Every word in the data below belongs in your copy, exactly as given; the pictures do not.
BEGIN
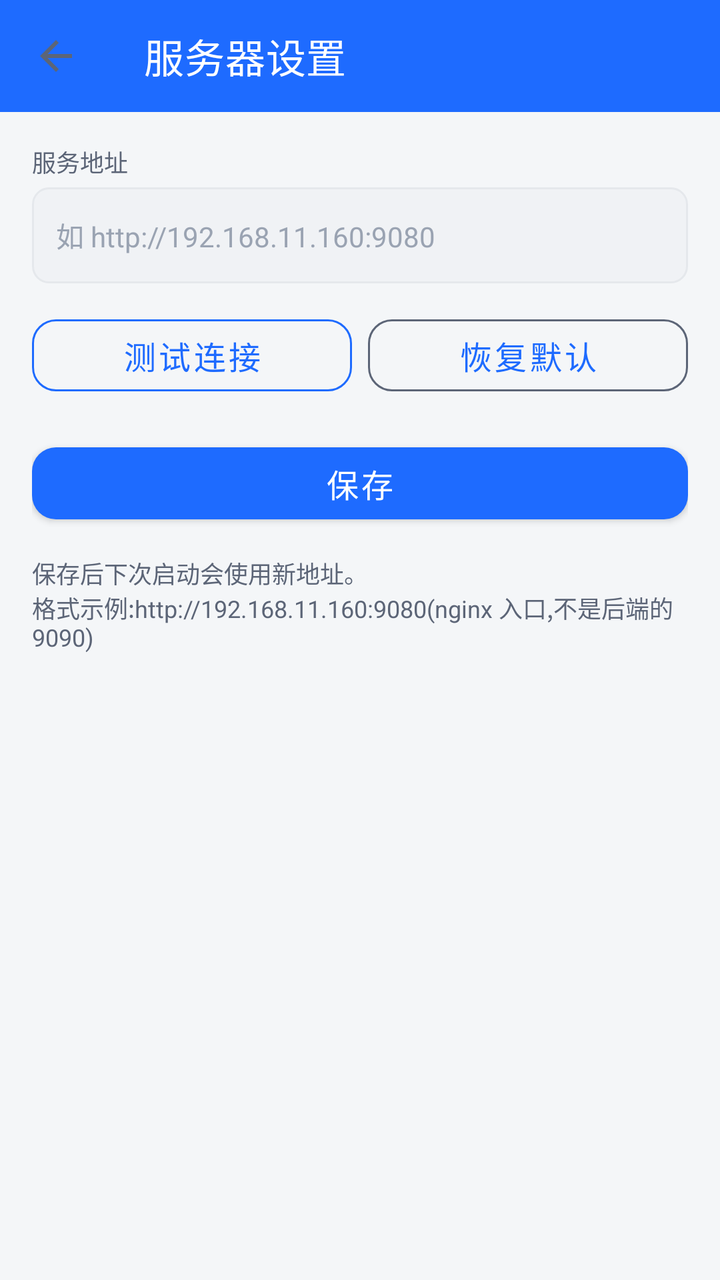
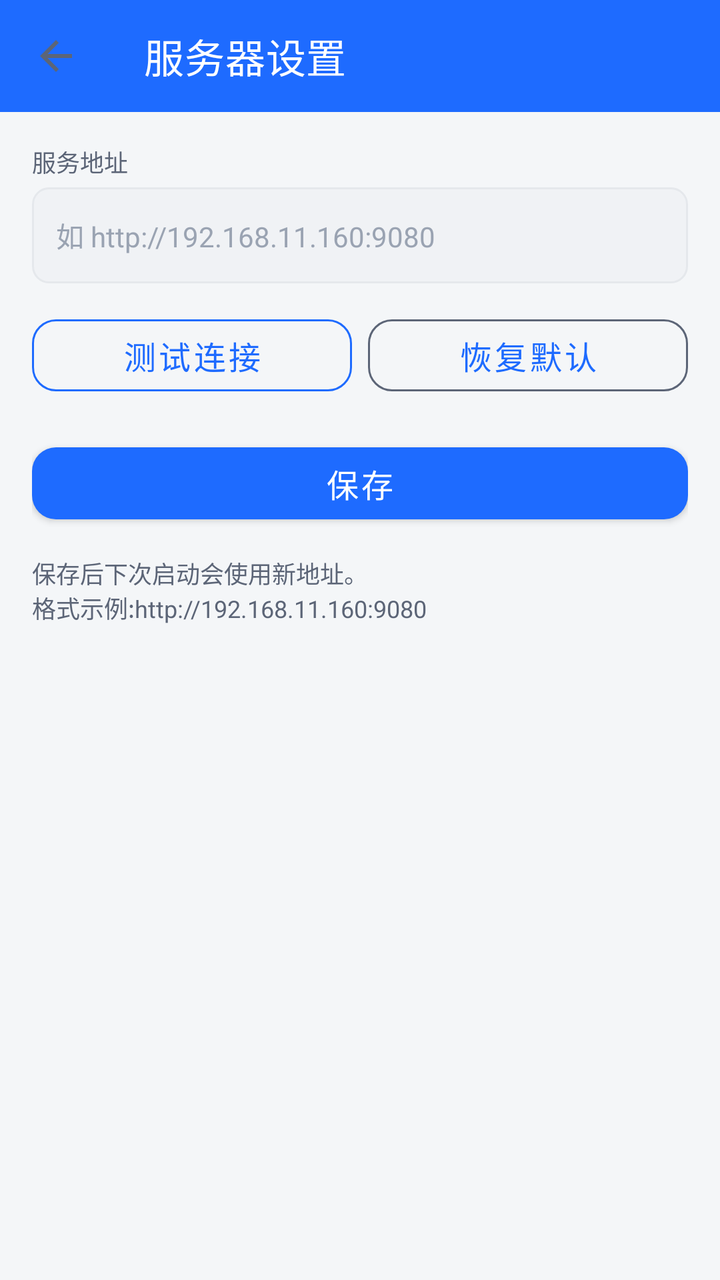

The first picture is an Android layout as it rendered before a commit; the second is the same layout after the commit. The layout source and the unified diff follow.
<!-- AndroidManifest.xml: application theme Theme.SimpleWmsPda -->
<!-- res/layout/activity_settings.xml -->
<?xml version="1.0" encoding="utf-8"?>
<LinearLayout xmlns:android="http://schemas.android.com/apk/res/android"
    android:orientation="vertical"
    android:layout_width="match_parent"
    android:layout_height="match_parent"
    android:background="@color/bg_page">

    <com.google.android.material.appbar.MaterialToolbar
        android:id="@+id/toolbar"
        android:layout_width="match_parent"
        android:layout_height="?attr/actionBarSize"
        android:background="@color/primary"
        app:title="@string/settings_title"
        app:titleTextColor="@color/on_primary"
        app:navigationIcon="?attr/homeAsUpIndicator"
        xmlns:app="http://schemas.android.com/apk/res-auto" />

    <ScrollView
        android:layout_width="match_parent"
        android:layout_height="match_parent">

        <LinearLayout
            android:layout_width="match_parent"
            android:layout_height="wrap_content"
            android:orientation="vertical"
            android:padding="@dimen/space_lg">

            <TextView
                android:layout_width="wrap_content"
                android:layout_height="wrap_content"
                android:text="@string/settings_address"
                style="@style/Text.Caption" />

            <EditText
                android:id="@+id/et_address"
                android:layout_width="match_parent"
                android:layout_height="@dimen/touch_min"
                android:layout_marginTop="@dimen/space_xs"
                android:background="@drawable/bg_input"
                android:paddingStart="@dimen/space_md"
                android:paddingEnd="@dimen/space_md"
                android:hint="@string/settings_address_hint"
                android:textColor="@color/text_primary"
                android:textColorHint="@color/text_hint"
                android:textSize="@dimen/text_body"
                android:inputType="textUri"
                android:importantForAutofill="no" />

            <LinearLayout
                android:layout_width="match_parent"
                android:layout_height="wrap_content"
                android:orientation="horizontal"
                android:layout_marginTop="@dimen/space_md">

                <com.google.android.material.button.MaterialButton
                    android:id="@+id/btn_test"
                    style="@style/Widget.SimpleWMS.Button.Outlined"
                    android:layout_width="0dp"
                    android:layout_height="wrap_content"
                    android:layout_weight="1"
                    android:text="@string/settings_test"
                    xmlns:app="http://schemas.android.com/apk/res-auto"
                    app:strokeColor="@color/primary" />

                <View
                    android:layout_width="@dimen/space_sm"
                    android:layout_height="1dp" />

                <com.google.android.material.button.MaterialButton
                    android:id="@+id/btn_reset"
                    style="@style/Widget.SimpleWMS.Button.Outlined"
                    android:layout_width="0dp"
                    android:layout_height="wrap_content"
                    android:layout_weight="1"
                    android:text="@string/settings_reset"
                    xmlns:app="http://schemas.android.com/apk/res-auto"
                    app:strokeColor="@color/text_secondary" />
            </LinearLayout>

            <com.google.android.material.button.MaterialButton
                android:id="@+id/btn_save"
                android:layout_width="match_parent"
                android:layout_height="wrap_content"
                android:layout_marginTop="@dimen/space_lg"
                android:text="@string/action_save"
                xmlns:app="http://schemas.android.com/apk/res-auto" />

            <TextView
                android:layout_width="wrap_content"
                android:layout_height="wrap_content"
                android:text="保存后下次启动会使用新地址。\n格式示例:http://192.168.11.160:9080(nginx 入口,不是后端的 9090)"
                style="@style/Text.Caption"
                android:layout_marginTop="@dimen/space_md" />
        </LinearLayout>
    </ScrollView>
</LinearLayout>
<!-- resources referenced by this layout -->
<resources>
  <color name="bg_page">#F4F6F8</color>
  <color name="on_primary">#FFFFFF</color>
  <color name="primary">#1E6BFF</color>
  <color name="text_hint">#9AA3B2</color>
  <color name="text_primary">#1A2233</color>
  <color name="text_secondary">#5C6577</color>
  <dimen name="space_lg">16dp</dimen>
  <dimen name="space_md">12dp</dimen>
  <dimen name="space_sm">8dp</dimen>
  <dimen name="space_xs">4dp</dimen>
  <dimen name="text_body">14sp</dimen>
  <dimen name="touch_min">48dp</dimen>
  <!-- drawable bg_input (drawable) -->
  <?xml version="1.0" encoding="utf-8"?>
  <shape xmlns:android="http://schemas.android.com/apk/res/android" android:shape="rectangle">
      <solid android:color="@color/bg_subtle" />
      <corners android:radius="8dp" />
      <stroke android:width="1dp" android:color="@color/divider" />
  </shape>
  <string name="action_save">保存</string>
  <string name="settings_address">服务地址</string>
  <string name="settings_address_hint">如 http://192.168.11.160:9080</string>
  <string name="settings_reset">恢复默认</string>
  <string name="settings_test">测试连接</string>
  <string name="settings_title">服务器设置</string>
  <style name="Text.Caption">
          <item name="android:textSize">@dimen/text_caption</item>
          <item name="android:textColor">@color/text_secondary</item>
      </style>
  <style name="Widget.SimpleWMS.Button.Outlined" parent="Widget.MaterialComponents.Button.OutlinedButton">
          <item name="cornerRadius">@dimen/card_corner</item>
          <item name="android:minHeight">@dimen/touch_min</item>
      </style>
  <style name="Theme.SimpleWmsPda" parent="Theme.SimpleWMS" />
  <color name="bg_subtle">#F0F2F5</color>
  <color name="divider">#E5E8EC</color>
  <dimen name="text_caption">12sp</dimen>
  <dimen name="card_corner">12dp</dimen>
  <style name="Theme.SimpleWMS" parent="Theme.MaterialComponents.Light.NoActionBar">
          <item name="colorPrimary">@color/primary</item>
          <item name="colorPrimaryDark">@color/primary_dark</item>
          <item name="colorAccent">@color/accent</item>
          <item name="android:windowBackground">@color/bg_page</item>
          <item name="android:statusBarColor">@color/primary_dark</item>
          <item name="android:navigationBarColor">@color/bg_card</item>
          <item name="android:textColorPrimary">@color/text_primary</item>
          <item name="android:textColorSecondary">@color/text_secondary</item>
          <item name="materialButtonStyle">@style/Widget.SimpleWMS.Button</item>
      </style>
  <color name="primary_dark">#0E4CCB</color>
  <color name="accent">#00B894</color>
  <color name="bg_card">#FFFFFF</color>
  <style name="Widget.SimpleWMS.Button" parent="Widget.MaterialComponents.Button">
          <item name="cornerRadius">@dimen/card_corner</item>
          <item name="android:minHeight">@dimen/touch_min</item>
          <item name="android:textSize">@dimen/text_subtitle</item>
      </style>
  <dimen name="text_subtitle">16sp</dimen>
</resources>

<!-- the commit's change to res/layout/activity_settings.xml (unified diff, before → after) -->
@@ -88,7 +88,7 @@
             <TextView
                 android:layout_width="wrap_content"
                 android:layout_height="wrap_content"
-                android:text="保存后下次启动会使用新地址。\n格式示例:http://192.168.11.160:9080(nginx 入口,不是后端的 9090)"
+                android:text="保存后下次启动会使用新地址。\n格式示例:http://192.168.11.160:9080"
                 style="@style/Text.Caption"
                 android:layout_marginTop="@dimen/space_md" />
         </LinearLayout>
END
*Result:*
The first picture is an Android layout as it rendered before a commit; the second is the same layout after the commit. The layout source and the unified diff follow.
<!-- AndroidManifest.xml: application theme Theme.SimpleWmsPda -->
<!-- res/layout/activity_settings.xml -->
<?xml version="1.0" encoding="utf-8"?>
<LinearLayout xmlns:android="http://schemas.android.com/apk/res/android"
    android:orientation="vertical"
    android:layout_width="match_parent"
    android:layout_height="match_parent"
    android:background="@color/bg_page">

    <com.google.android.material.appbar.MaterialToolbar
        android:id="@+id/toolbar"
        android:layout_width="match_parent"
        android:layout_height="?attr/actionBarSize"
        android:background="@color/primary"
        app:title="@string/settings_title"
        app:titleTextColor="@color/on_primary"
        app:navigationIcon="?attr/homeAsUpIndicator"
        xmlns:app="http://schemas.android.com/apk/res-auto" />

    <ScrollView
        android:layout_width="match_parent"
        android:layout_height="match_parent">

        <LinearLayout
            android:layout_width="match_parent"
            android:layout_height="wrap_content"
            android:orientation="vertical"
            android:padding="@dimen/space_lg">

            <TextView
                android:layout_width="wrap_content"
                android:layout_height="wrap_content"
                android:text="@string/settings_address"
                style="@style/Text.Caption" />

            <EditText
                android:id="@+id/et_address"
                android:layout_width="match_parent"
                android:layout_height="@dimen/touch_min"
                android:layout_marginTop="@dimen/space_xs"
                android:background="@drawable/bg_input"
                android:paddingStart="@dimen/space_md"
                android:paddingEnd="@dimen/space_md"
                android:hint="@string/settings_address_hint"
                android:textColor="@color/text_primary"
                android:textColorHint="@color/text_hint"
                android:textSize="@dimen/text_body"
                android:inputType="textUri"
                android:importantForAutofill="no" />

            <LinearLayout
                android:layout_width="match_parent"
                android:layout_height="wrap_content"
                android:orientation="horizontal"
                android:layout_marginTop="@dimen/space_md">

                <com.google.android.material.button.MaterialButton
                    android:id="@+id/btn_test"
                    style="@style/Widget.SimpleWMS.Button.Outlined"
                    android:layout_width="0dp"
                    android:layout_height="wrap_content"
                    android:layout_weight="1"
                    android:text="@string/settings_test"
                    xmlns:app="http://schemas.android.com/apk/res-auto"
                    app:strokeColor="@color/primary" />

                <View
                    android:layout_width="@dimen/space_sm"
                    android:layout_height="1dp" />

                <com.google.android.material.button.MaterialButton
                    android:id="@+id/btn_reset"
                    style="@style/Widget.SimpleWMS.Button.Outlined"
                    android:layout_width="0dp"
                    android:layout_height="wrap_content"
                    android:layout_weight="1"
                    android:text="@string/settings_reset"
                    xmlns:app="http://schemas.android.com/apk/res-auto"
                    app:strokeColor="@color/text_secondary" />
            </LinearLayout>

            <com.google.android.material.button.MaterialButton
                android:id="@+id/btn_save"
                android:layout_width="match_parent"
                android:layout_height="wrap_content"
                android:layout_marginTop="@dimen/space_lg"
                android:text="@string/action_save"
                xmlns:app="http://schemas.android.com/apk/res-auto" />

            <TextView
                android:layout_width="wrap_content"
                android:layout_height="wrap_content"
                android:text="保存后下次启动会使用新地址。\n格式示例:http://192.168.11.160:9080(nginx 入口,不是后端的 9090)"
                style="@style/Text.Caption"
                android:layout_marginTop="@dimen/space_md" />
        </LinearLayout>
    </ScrollView>
</LinearLayout>
<!-- resources referenced by this layout -->
<resources>
  <color name="bg_page">#F4F6F8</color>
  <color name="on_primary">#FFFFFF</color>
  <color name="primary">#1E6BFF</color>
  <color name="text_hint">#9AA3B2</color>
  <color name="text_primary">#1A2233</color>
  <color name="text_secondary">#5C6577</color>
  <dimen name="space_lg">16dp</dimen>
  <dimen name="space_md">12dp</dimen>
  <dimen name="space_sm">8dp</dimen>
  <dimen name="space_xs">4dp</dimen>
  <dimen name="text_body">14sp</dimen>
  <dimen name="touch_min">48dp</dimen>
  <!-- drawable bg_input (drawable) -->
  <?xml version="1.0" encoding="utf-8"?>
  <shape xmlns:android="http://schemas.android.com/apk/res/android" android:shape="rectangle">
      <solid android:color="@color/bg_subtle" />
      <corners android:radius="8dp" />
      <stroke android:width="1dp" android:color="@color/divider" />
  </shape>
  <string name="action_save">保存</string>
  <string name="settings_address">服务地址</string>
  <string name="settings_address_hint">如 http://192.168.11.160:9080</string>
  <string name="settings_reset">恢复默认</string>
  <string name="settings_test">测试连接</string>
  <string name="settings_title">服务器设置</string>
  <style name="Text.Caption">
          <item name="android:textSize">@dimen/text_caption</item>
          <item name="android:textColor">@color/text_secondary</item>
      </style>
  <style name="Widget.SimpleWMS.Button.Outlined" parent="Widget.MaterialComponents.Button.OutlinedButton">
          <item name="cornerRadius">@dimen/card_corner</item>
          <item name="android:minHeight">@dimen/touch_min</item>
      </style>
  <style name="Theme.SimpleWmsPda" parent="Theme.SimpleWMS" />
  <color name="bg_subtle">#F0F2F5</color>
  <color name="divider">#E5E8EC</color>
  <dimen name="text_caption">12sp</dimen>
  <dimen name="card_corner">12dp</dimen>
  <style name="Theme.SimpleWMS" parent="Theme.MaterialComponents.Light.NoActionBar">
          <item name="colorPrimary">@color/primary</item>
          <item name="colorPrimaryDark">@color/primary_dark</item>
          <item name="colorAccent">@color/accent</item>
          <item name="android:windowBackground">@color/bg_page</item>
          <item name="android:statusBarColor">@color/primary_dark</item>
          <item name="android:navigationBarColor">@color/bg_card</item>
          <item name="android:textColorPrimary">@color/text_primary</item>
          <item name="android:textColorSecondary">@color/text_secondary</item>
          <item name="materialButtonStyle">@style/Widget.SimpleWMS.Button</item>
      </style>
  <color name="primary_dark">#0E4CCB</color>
  <color name="accent">#00B894</color>
  <color name="bg_card">#FFFFFF</color>
  <style name="Widget.SimpleWMS.Button" parent="Widget.MaterialComponents.Button">
          <item name="cornerRadius">@dimen/card_corner</item>
          <item name="android:minHeight">@dimen/touch_min</item>
          <item name="android:textSize">@dimen/text_subtitle</item>
      </style>
  <dimen name="text_subtitle">16sp</dimen>
</resources>

<!-- the commit's change to res/layout/activity_settings.xml (unified diff, before → after) -->
@@ -88,7 +88,7 @@
             <TextView
                 android:layout_width="wrap_content"
                 android:layout_height="wrap_content"
-                android:text="保存后下次启动会使用新地址。\n格式示例:http://192.168.11.160:9080(nginx 入口,不是后端的 9090)"
+                android:text="保存后下次启动会使用新地址。\n格式示例:http://192.168.11.160:9080"
                 style="@style/Text.Caption"
                 android:layout_marginTop="@dimen/space_md" />
         </LinearLayout>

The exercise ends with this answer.